_DATA SUPPLIED_
= Beginning of Section =
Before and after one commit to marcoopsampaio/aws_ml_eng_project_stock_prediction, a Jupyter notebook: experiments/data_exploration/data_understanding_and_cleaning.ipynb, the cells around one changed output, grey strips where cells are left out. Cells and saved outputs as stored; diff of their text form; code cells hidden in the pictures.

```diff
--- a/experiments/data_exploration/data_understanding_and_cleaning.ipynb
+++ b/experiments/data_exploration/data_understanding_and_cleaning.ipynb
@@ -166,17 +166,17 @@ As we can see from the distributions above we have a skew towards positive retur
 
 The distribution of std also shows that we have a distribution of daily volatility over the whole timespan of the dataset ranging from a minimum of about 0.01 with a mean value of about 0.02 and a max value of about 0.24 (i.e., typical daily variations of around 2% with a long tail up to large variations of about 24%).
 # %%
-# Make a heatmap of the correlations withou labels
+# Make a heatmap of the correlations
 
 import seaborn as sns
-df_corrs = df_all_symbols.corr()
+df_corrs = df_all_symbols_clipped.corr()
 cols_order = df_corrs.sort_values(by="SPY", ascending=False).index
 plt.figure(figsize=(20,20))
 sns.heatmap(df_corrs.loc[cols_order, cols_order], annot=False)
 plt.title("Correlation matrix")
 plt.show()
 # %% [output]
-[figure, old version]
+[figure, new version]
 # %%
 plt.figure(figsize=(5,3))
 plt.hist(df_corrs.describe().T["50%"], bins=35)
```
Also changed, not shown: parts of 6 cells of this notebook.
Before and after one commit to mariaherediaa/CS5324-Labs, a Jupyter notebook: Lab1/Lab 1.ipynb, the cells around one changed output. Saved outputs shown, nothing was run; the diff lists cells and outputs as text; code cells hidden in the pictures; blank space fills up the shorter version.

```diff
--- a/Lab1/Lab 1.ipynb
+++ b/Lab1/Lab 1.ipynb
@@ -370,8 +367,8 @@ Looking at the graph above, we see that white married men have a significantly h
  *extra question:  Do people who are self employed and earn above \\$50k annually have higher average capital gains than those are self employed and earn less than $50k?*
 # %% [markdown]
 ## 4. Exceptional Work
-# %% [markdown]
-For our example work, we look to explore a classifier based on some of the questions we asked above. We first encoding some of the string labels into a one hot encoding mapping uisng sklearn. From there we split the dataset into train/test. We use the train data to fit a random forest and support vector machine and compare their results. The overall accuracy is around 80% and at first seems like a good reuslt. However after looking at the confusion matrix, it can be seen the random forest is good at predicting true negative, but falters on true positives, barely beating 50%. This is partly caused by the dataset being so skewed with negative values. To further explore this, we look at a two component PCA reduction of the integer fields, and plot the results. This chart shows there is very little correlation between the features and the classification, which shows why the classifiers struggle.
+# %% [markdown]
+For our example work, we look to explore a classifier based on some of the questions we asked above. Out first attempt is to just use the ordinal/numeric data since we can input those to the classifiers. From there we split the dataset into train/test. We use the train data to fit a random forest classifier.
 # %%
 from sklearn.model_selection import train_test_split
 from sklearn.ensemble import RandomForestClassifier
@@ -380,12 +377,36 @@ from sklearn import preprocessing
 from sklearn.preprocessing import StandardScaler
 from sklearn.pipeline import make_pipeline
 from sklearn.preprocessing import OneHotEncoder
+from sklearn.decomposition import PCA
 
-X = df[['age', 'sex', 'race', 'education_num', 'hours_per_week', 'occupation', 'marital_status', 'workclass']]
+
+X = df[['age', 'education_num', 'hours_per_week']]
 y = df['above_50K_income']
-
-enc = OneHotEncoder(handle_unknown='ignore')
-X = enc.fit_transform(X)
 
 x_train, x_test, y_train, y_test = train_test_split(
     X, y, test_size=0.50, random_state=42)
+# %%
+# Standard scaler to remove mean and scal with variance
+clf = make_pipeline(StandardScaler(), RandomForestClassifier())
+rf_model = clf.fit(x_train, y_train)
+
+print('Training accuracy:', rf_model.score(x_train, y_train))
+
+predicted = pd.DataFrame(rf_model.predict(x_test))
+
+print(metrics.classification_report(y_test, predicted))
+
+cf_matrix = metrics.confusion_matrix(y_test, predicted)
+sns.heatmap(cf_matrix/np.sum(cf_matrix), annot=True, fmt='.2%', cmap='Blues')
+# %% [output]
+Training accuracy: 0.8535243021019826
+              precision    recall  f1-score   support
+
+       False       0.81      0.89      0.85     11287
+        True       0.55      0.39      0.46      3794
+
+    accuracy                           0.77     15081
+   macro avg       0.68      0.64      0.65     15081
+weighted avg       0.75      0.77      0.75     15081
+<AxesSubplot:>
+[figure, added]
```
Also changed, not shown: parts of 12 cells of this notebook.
= End of Section =
_TASK STATEMENT_
If a line in the data above includes the string "changed", copy it.

_SOLUTION_
Before and after one commit to marcoopsampaio/aws_ml_eng_project_stock_prediction, a Jupyter notebook: experiments/data_exploration/data_understanding_and_cleaning.ipynb, the cells around one changed output, grey strips where cells are left out. Cells and saved outputs as stored; diff of their text form; code cells hidden in the pictures.
Also changed, not shown: parts of 6 cells of this notebook.
Before and after one commit to mariaherediaa/CS5324-Labs, a Jupyter notebook: Lab1/Lab 1.ipynb, the cells around one changed output. Saved outputs shown, nothing was run; the diff lists cells and outputs as text; code cells hidden in the pictures; blank space fills up the shorter version.
Also changed, not shown: parts of 12 cells of this notebook.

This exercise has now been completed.